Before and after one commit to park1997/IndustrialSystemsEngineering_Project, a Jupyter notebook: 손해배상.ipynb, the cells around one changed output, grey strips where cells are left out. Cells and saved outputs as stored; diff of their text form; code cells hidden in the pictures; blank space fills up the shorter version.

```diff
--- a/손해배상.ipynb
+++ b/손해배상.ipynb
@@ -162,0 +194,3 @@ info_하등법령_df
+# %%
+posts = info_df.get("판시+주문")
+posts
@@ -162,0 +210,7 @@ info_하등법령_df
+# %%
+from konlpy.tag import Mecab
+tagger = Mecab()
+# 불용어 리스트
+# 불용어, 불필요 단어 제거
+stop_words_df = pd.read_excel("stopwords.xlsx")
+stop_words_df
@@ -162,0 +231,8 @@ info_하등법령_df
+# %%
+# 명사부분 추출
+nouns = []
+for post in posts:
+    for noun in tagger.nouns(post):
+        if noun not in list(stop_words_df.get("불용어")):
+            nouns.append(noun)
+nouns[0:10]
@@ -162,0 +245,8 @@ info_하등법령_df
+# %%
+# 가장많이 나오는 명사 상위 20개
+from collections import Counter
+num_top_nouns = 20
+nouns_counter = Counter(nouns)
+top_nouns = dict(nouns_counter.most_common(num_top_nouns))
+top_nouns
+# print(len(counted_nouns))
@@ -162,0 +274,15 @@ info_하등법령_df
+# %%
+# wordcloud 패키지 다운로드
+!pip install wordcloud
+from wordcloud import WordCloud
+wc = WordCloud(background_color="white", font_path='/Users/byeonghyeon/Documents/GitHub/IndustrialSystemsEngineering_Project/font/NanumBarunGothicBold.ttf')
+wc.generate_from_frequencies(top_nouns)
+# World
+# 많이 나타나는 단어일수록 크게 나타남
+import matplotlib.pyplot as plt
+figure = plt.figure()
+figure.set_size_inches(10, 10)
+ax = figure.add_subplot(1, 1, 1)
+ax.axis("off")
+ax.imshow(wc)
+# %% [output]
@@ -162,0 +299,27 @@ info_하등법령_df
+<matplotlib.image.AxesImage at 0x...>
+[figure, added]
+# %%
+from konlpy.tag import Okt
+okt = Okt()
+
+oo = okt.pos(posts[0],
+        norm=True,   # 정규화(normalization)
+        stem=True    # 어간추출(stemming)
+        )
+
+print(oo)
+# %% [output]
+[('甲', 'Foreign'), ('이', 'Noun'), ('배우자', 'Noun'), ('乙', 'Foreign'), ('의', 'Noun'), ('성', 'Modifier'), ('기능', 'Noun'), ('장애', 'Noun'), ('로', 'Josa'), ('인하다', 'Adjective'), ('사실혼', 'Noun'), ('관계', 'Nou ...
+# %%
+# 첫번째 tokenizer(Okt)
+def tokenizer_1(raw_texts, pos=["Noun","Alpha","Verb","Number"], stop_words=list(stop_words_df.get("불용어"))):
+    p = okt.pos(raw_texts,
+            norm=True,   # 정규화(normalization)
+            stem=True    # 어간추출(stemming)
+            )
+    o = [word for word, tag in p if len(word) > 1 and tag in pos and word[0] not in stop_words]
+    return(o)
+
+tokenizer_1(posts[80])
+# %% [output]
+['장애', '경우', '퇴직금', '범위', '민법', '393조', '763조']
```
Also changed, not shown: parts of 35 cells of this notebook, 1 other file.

────────────────────────────────────────

Which lines in the records above contain the word "cells"? Return each of them.

## Finished exercise:
Before and after one commit to park1997/IndustrialSystemsEngineering_Project, a Jupyter notebook: 손해배상.ipynb, the cells around one changed output, grey strips where cells are left out. Cells and saved outputs as stored; diff of their text form; code cells hidden in the pictures; blank space fills up the shorter version.
Also changed, not shown: parts of 35 cells of this notebook, 1 other file.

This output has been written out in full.